[Edit tracking data]
• • • • •
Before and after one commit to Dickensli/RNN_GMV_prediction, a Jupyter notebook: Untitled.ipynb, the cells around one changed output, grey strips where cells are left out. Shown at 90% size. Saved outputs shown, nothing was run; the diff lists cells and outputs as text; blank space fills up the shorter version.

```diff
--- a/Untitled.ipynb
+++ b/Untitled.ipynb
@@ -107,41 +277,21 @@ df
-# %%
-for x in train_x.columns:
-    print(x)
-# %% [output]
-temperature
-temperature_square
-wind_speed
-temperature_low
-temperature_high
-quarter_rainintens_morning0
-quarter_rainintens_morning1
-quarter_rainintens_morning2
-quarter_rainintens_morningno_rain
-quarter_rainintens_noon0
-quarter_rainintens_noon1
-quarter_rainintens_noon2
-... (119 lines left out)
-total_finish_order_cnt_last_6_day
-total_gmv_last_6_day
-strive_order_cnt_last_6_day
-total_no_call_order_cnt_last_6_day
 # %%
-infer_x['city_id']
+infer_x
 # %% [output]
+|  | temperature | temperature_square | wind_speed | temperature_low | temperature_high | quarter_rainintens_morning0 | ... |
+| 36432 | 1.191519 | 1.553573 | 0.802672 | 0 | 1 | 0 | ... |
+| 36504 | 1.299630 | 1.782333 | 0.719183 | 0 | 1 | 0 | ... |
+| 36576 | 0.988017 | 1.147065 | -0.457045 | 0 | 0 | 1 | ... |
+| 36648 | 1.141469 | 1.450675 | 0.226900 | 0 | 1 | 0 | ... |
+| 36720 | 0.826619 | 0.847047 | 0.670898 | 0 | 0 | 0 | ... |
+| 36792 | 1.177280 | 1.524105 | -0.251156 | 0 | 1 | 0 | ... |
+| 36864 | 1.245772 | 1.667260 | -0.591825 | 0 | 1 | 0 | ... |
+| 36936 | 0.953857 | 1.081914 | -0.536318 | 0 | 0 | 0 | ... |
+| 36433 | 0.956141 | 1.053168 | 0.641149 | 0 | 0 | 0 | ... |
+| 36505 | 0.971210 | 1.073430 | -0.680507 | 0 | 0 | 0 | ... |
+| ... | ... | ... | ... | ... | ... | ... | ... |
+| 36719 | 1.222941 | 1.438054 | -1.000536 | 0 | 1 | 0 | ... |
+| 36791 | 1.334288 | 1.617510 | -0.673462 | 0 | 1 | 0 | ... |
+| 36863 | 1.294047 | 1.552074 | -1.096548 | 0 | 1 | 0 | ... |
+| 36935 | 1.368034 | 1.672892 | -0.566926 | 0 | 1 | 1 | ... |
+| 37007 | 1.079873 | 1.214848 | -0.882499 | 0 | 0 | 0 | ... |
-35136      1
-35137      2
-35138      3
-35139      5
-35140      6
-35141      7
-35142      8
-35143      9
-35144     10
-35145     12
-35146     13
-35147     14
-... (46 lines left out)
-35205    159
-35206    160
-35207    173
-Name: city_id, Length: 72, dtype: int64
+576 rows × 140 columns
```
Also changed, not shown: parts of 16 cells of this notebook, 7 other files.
• • • • •
:: Work to complete ::
Determine how many of the lines above hold the word "left", and output that number by itself.

:: Output ::
3